_TASK INSTRUCTIONS_
All records must be quoted exactly. Omit the pictures.

_RECORDED INFORMATION_
+ + +
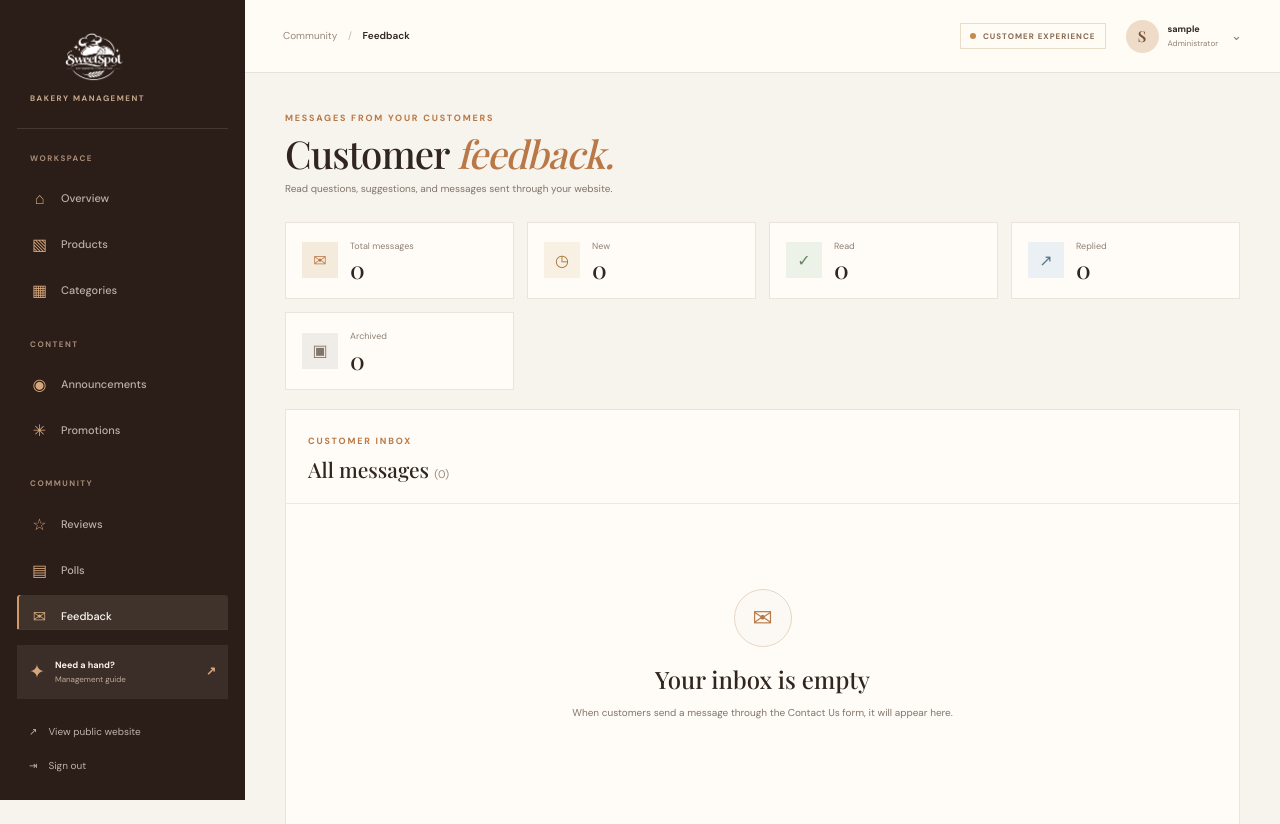
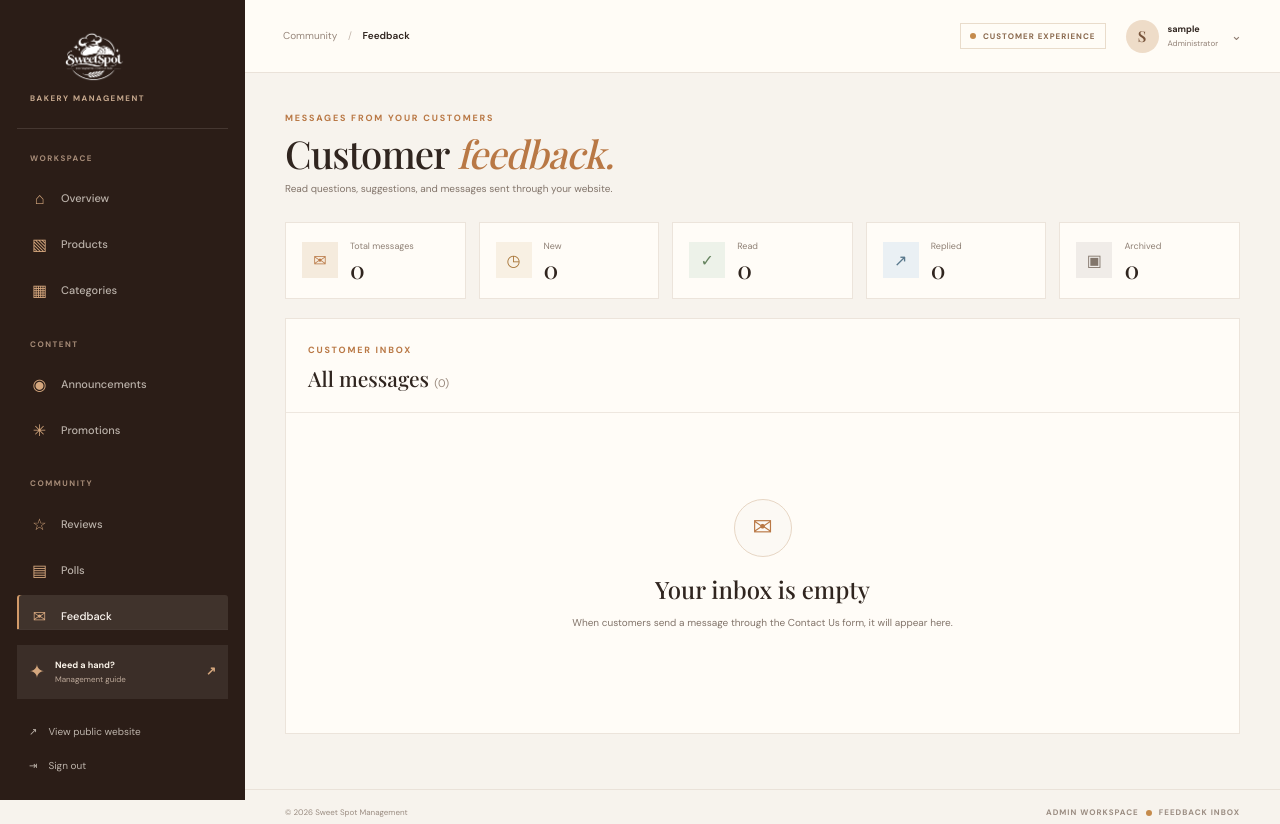
Before and after one commit to earlmacias2022-tech/Sweet-Spot, a PHP site: page /admin/feedback/index.php in a window 1280 px wide. Shown: the top 824 px of the page. Run offline with PHP 8.4, Linux system fonts and the light colour scheme; the visitor is signed in with stand-in values (Sample User, id 1); data that the repository does not hold is empty.

Commit message:
Responsive feedback status summary cards

```diff
--- a/assets/css/admin.css
+++ b/assets/css/admin.css
@@ -649,3 +649,7 @@ body.delete-modal-open{overflow:hidden}
 .feedback-modal-message{margin-top:20px;padding:18px;background:#F8F1E8;color:#625246;font-size:11px;line-height:1.9;white-space:pre-wrap;overflow-wrap:anywhere}
 @media(max-width:760px){.feedback-modal-dialog{padding:24px 19px}.feedback-modal-dialog h2{font-size:23px}}
 @media(max-width:460px){.feedback-modal-meta{grid-template-columns:1fr}.feedback-table td{height:auto}}
+
+.feedback-stat-grid{grid-template-columns:repeat(5,minmax(0,1fr))}
+@media(max-width:1050px){.feedback-stat-grid{grid-template-columns:repeat(3,minmax(0,1fr))}}
+@media(max-width:600px){.feedback-stat-grid{grid-template-columns:repeat(2,minmax(0,1fr))}}
```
+ + +
_RESULT_
Before and after one commit to earlmacias2022-tech/Sweet-Spot, a PHP site: page /admin/feedback/index.php in a window 1280 px wide. Shown: the top 824 px of the page. Run offline with PHP 8.4, Linux system fonts and the light colour scheme; the visitor is signed in with stand-in values (Sample User, id 1); data that the repository does not hold is empty.

Commit message:
Responsive feedback status summary cards

```diff
--- a/assets/css/admin.css
+++ b/assets/css/admin.css
@@ -649,3 +649,7 @@ body.delete-modal-open{overflow:hidden}
 .feedback-modal-message{margin-top:20px;padding:18px;background:#F8F1E8;color:#625246;font-size:11px;line-height:1.9;white-space:pre-wrap;overflow-wrap:anywhere}
 @media(max-width:760px){.feedback-modal-dialog{padding:24px 19px}.feedback-modal-dialog h2{font-size:23px}}
 @media(max-width:460px){.feedback-modal-meta{grid-template-columns:1fr}.feedback-table td{height:auto}}
+
+.feedback-stat-grid{grid-template-columns:repeat(5,minmax(0,1fr))}
+@media(max-width:1050px){.feedback-stat-grid{grid-template-columns:repeat(3,minmax(0,1fr))}}
+@media(max-width:600px){.feedback-stat-grid{grid-template-columns:repeat(2,minmax(0,1fr))}}
```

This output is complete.